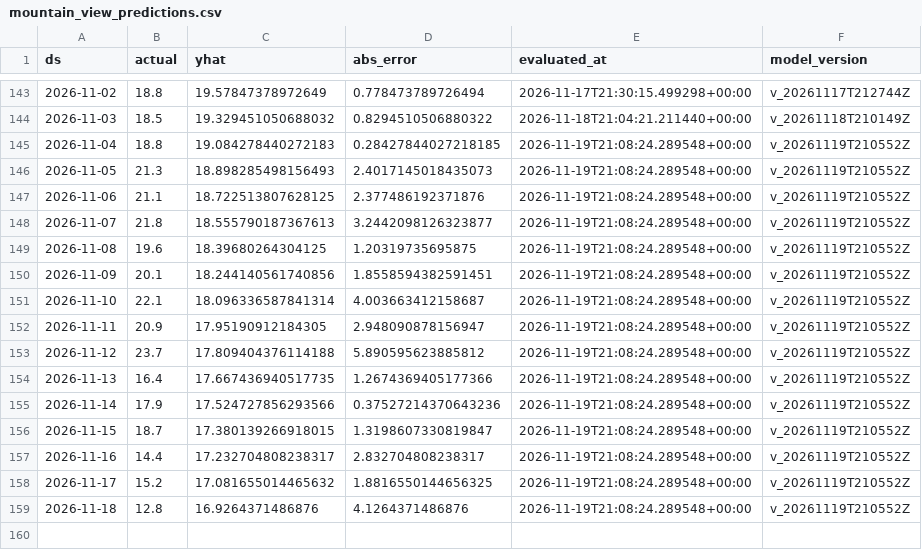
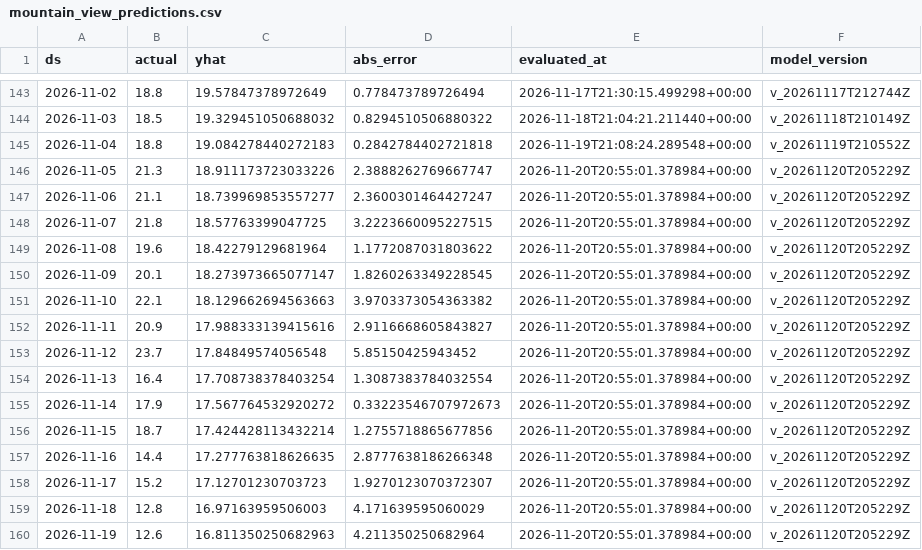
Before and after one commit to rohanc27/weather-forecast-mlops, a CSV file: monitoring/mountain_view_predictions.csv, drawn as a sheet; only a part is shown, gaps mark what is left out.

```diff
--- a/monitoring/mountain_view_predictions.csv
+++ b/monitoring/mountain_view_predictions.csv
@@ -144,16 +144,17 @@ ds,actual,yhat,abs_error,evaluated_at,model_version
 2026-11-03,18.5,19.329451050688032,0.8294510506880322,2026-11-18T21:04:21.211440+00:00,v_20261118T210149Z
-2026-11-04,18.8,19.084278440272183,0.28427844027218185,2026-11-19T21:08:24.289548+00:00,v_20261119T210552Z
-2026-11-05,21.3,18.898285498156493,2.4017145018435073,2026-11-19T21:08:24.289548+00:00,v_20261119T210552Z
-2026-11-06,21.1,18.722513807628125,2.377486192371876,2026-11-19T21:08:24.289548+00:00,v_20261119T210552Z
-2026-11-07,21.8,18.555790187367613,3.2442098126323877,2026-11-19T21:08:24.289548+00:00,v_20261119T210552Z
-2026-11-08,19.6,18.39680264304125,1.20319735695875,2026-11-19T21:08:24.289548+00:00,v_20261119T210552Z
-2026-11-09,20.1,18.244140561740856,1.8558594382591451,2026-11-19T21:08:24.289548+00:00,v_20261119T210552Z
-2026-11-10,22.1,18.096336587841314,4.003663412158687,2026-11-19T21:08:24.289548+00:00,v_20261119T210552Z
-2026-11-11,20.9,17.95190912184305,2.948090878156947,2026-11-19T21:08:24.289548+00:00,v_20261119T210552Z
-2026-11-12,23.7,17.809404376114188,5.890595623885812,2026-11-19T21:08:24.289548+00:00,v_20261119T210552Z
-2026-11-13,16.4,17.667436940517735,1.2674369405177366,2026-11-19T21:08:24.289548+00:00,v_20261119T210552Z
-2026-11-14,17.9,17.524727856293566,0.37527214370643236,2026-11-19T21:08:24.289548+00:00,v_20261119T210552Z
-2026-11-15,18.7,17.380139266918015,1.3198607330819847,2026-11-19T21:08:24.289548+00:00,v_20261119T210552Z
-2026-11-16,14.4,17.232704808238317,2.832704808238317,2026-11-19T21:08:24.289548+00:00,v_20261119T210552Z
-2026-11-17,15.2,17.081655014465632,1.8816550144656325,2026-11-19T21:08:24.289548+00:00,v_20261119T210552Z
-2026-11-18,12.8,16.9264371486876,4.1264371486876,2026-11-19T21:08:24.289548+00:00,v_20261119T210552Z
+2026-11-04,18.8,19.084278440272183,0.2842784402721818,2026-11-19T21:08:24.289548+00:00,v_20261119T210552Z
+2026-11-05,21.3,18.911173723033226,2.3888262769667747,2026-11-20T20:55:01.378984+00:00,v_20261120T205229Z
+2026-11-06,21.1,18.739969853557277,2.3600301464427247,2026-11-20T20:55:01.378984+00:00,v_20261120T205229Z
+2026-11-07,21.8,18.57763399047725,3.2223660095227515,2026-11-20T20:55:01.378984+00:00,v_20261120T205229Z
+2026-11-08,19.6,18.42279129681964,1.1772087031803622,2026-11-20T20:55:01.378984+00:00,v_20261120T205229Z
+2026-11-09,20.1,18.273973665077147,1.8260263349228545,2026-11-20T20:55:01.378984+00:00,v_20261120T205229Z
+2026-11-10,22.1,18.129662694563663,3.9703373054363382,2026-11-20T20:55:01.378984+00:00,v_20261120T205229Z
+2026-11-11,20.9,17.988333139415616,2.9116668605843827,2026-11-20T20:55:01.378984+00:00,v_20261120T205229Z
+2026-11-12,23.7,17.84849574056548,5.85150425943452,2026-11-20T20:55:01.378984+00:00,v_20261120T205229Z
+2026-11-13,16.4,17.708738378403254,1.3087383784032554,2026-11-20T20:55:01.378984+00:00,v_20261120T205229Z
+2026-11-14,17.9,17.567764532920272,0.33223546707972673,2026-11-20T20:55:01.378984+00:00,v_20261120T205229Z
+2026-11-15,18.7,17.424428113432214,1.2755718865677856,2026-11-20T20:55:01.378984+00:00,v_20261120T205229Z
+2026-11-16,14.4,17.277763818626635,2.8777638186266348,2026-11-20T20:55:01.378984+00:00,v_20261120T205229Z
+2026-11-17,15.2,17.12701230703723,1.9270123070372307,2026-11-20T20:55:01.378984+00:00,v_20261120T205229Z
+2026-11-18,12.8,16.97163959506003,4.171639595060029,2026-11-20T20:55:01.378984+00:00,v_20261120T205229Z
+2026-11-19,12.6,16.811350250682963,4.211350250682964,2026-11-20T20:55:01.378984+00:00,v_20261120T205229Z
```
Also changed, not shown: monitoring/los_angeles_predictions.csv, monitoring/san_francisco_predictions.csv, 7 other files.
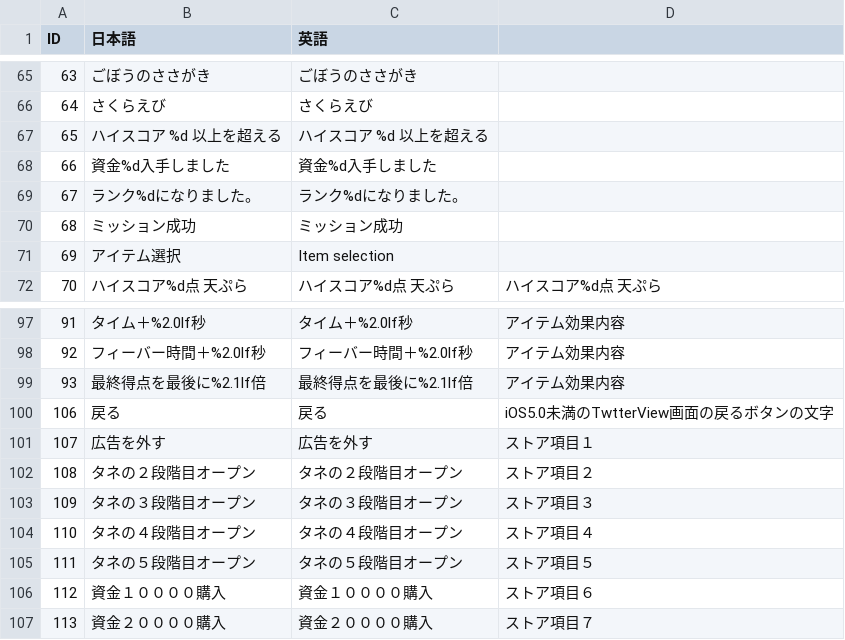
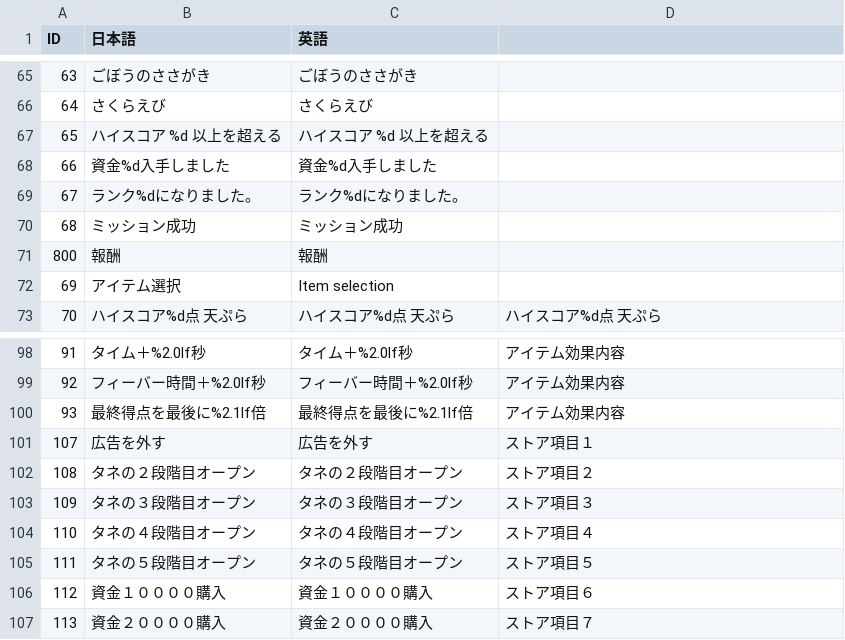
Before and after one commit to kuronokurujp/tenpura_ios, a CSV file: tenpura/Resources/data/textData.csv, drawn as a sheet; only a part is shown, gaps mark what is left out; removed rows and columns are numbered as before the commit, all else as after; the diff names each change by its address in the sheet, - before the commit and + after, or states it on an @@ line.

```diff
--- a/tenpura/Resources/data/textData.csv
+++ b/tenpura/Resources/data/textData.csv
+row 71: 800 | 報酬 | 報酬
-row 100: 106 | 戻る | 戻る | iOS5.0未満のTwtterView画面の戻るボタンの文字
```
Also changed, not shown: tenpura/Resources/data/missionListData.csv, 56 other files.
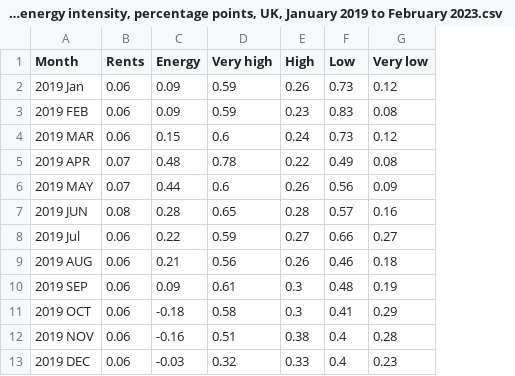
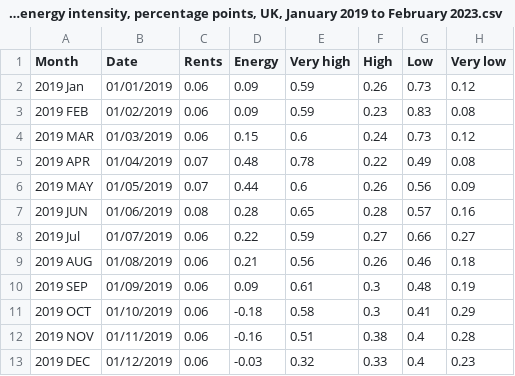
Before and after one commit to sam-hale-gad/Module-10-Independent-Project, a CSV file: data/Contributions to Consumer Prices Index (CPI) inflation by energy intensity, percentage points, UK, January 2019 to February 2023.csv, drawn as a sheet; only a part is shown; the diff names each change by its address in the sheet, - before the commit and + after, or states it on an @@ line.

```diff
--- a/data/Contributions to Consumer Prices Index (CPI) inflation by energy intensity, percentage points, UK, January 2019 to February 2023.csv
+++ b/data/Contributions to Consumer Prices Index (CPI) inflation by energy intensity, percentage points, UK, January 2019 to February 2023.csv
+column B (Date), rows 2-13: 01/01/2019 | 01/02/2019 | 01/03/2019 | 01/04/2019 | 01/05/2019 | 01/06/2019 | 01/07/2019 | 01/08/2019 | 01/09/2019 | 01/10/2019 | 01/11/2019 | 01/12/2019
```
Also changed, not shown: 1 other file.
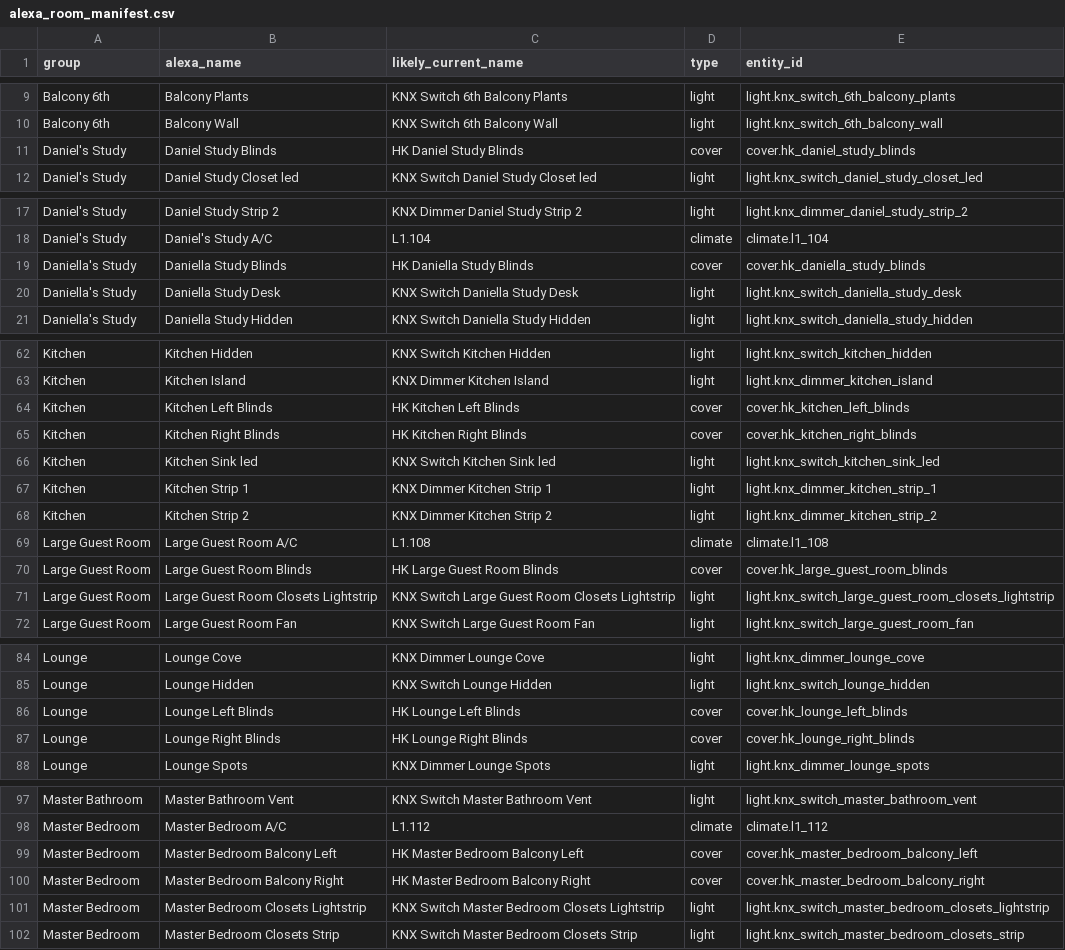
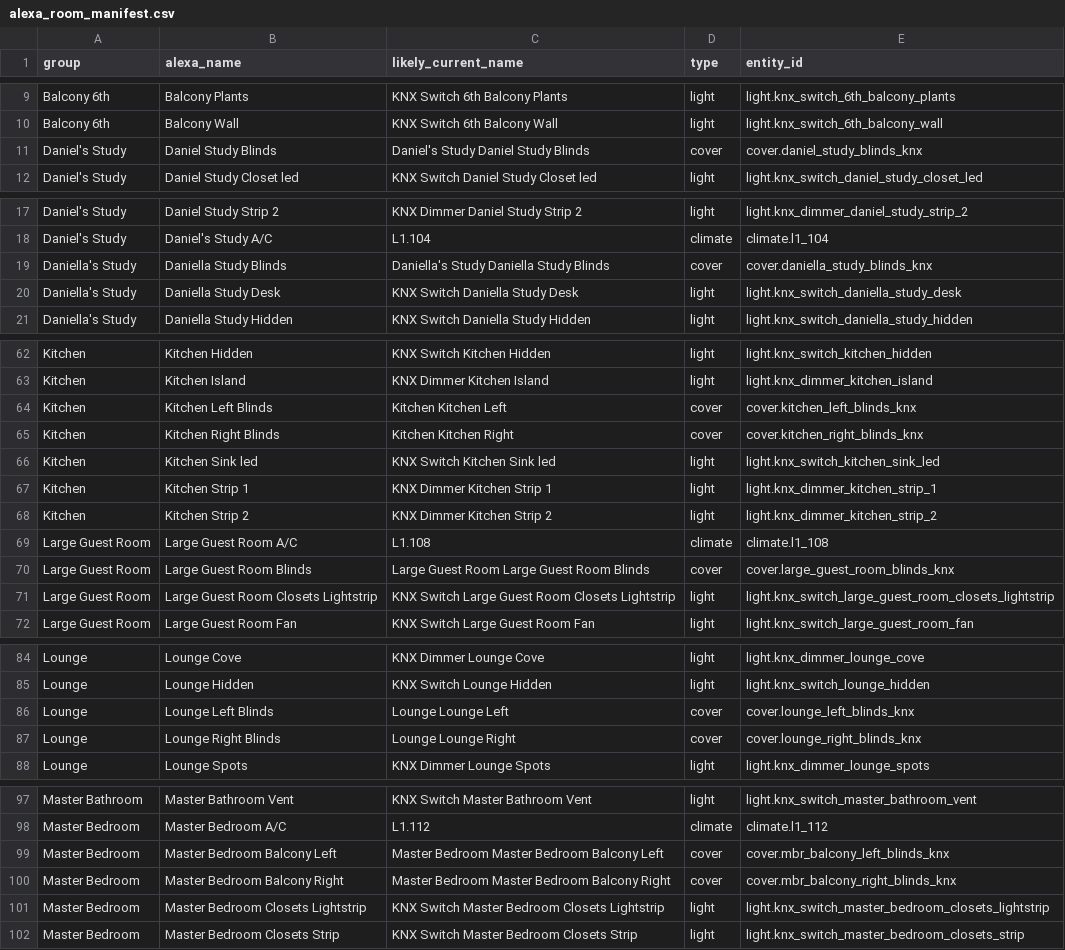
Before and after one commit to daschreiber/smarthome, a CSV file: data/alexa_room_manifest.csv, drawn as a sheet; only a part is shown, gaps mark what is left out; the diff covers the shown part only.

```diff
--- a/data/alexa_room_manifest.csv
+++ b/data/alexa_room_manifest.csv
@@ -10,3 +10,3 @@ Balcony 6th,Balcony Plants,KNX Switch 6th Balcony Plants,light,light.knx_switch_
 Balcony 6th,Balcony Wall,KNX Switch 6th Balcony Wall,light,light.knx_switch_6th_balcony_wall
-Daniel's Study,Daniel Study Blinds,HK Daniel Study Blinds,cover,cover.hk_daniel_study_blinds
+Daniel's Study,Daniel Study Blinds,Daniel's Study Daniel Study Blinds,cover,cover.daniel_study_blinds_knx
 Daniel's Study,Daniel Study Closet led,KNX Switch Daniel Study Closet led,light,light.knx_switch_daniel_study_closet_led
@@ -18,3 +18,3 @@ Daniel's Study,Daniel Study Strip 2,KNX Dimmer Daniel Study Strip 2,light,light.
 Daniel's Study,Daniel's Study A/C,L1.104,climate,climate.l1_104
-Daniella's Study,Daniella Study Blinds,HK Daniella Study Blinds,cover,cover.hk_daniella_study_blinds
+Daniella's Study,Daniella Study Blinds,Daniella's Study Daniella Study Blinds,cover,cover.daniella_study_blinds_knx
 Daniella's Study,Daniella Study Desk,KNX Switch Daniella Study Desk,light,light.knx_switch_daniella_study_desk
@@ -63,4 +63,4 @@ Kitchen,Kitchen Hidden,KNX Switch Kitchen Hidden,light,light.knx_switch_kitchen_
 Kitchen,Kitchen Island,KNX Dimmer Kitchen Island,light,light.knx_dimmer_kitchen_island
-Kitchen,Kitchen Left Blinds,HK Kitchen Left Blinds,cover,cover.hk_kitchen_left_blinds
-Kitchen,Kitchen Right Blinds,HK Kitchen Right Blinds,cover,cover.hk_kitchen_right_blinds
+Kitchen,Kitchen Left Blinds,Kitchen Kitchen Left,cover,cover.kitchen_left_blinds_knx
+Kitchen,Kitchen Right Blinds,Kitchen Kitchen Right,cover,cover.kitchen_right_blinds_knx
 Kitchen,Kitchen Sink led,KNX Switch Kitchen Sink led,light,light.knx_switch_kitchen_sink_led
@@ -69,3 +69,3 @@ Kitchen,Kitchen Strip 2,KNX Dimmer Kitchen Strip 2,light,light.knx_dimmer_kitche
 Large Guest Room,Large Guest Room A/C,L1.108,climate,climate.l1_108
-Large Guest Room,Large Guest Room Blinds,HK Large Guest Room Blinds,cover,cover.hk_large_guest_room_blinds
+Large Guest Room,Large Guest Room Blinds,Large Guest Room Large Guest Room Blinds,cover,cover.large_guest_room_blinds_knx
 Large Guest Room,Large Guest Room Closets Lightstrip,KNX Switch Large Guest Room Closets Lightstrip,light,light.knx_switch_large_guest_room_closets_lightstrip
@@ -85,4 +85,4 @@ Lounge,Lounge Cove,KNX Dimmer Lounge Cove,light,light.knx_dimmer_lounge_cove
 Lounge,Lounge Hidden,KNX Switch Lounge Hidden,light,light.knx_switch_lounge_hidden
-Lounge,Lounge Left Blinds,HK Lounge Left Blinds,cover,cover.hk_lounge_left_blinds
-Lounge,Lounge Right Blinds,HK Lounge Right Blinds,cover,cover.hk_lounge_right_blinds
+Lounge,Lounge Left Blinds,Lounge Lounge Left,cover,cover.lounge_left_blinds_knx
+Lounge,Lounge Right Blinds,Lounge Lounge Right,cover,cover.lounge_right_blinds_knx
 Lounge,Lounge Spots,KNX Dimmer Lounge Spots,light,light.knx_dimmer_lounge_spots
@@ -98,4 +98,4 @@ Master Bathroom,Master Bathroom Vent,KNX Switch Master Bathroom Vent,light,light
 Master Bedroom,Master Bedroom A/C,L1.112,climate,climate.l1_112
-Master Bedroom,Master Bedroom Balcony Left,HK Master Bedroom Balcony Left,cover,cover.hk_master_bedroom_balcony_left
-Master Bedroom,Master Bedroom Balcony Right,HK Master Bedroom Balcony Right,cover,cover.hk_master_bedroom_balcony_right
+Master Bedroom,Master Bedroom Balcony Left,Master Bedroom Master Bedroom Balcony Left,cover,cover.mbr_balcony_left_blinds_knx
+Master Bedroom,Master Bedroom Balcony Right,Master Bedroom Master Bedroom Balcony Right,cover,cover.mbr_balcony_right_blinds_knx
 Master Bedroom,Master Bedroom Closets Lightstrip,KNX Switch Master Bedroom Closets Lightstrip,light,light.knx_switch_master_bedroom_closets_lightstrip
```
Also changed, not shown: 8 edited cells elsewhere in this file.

=====

**Required action:**
Out of the material above, select every line that holds the string "rows".

**Written response:**
Before and after one commit to kuronokurujp/tenpura_ios, a CSV file: tenpura/Resources/data/textData.csv, drawn as a sheet; only a part is shown, gaps mark what is left out; removed rows and columns are numbered as before the commit, all else as after; the diff names each change by its address in the sheet, - before the commit and + after, or states it on an @@ line.
+column B (Date), rows 2-13: 01/01/2019 | 01/02/2019 | 01/03/2019 | 01/04/2019 | 01/05/2019 | 01/06/2019 | 01/07/2019 | 01/08/2019 | 01/09/2019 | 01/10/2019 | 01/11/2019 | 01/12/2019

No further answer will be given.